- Assigned task
Quote all of the data exactly as given. Skip every picture it contains.

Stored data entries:
▬▬▬

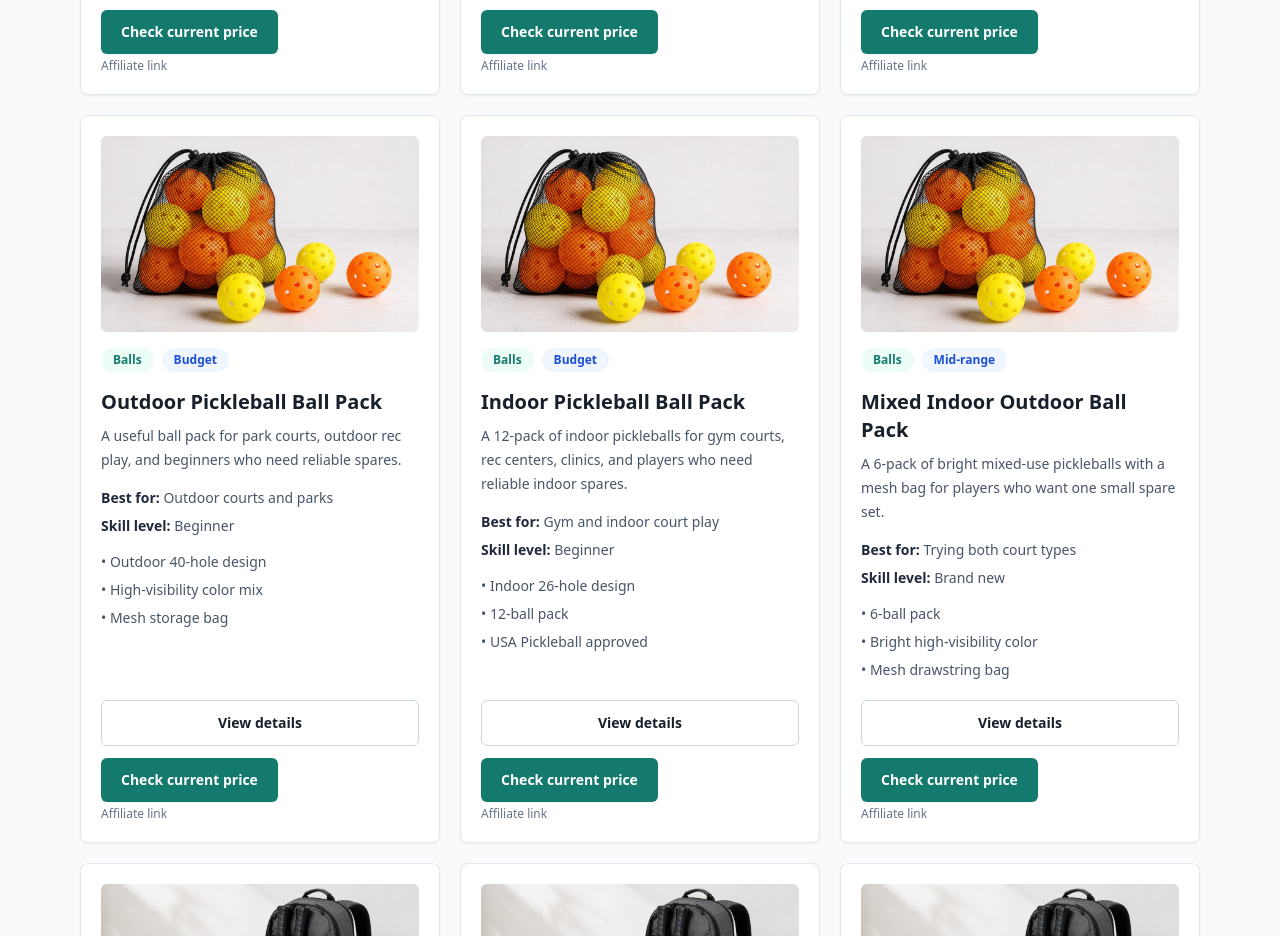
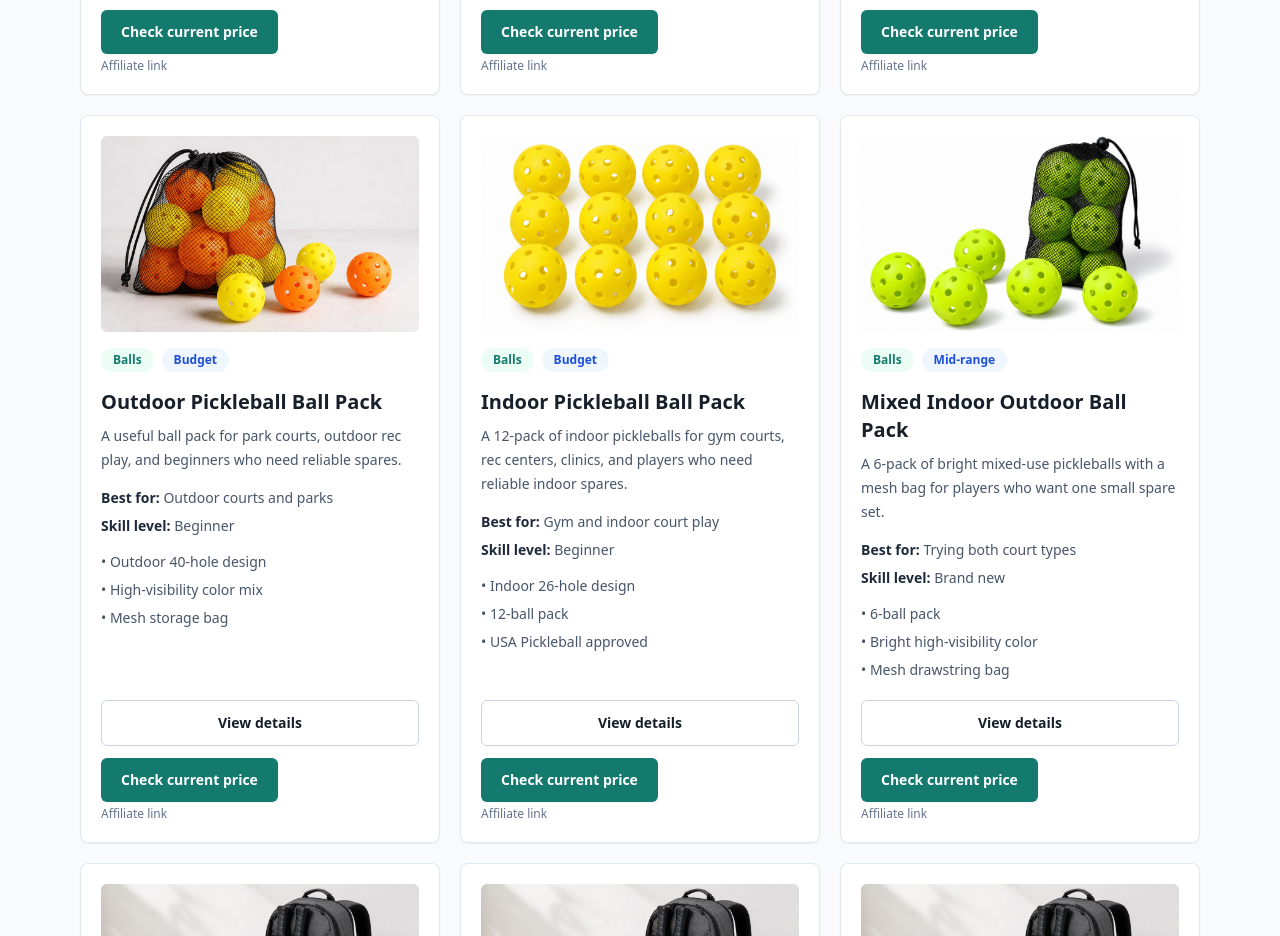
Before and after one commit to dinkgearguide/dgg-site, a Next.js app: page /gear in a window 1280 px wide. Shown: the part 1920-2856 px from the top of the page. Built offline with nearby package versions, Linux system fonts and the light colour scheme; no server answers.

Commit message:
Add ball pack product images

```diff
--- a/src/data/products.ts
+++ b/src/data/products.ts
@@ -28,7 +28,9 @@ const imageBySlug: Record<string, string> = {
   "backyard-pickleball-starter-kit": "/images/products/photos/backyard-starter-kit.jpg",
   "lightweight-control-paddle": "/images/products/photos/lightweight-control-paddle-graphite.jpg",
   "widebody-beginner-paddle": "/images/products/photos/widebody-beginner-paddle.jpg",
-  "balanced-all-around-paddle": "/images/products/photos/lightweight-control-paddle.jpg"
+  "balanced-all-around-paddle": "/images/products/photos/lightweight-control-paddle.jpg",
+  "indoor-pickleball-ball-pack": "/images/products/photos/indoor-pickleball-ball-pack.png",
+  "mixed-indoor-outdoor-ball-pack": "/images/products/photos/mixed-indoor-outdoor-ball-pack.png"
 };
 
 const affiliateUrlBySlug: Record<string, string> = {
```
Also changed, not shown: public/images/products/photos/indoor-pickleball-ball-pack.png (added), public/images/products/photos/mixed-indoor-outdoor-ball-pack.png (added).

▬▬▬

- Your response
Before and after one commit to dinkgearguide/dgg-site, a Next.js app: page /gear in a window 1280 px wide. Shown: the part 1920-2856 px from the top of the page. Built offline with nearby package versions, Linux system fonts and the light colour scheme; no server answers.

Commit message:
Add ball pack product images

```diff
--- a/src/data/products.ts
+++ b/src/data/products.ts
@@ -28,7 +28,9 @@ const imageBySlug: Record<string, string> = {
   "backyard-pickleball-starter-kit": "/images/products/photos/backyard-starter-kit.jpg",
   "lightweight-control-paddle": "/images/products/photos/lightweight-control-paddle-graphite.jpg",
   "widebody-beginner-paddle": "/images/products/photos/widebody-beginner-paddle.jpg",
-  "balanced-all-around-paddle": "/images/products/photos/lightweight-control-paddle.jpg"
+  "balanced-all-around-paddle": "/images/products/photos/lightweight-control-paddle.jpg",
+  "indoor-pickleball-ball-pack": "/images/products/photos/indoor-pickleball-ball-pack.png",
+  "mixed-indoor-outdoor-ball-pack": "/images/products/photos/mixed-indoor-outdoor-ball-pack.png"
 };
 
 const affiliateUrlBySlug: Record<string, string> = {
```
Also changed, not shown: public/images/products/photos/indoor-pickleball-ball-pack.png (added), public/images/products/photos/mixed-indoor-outdoor-ball-pack.png (added).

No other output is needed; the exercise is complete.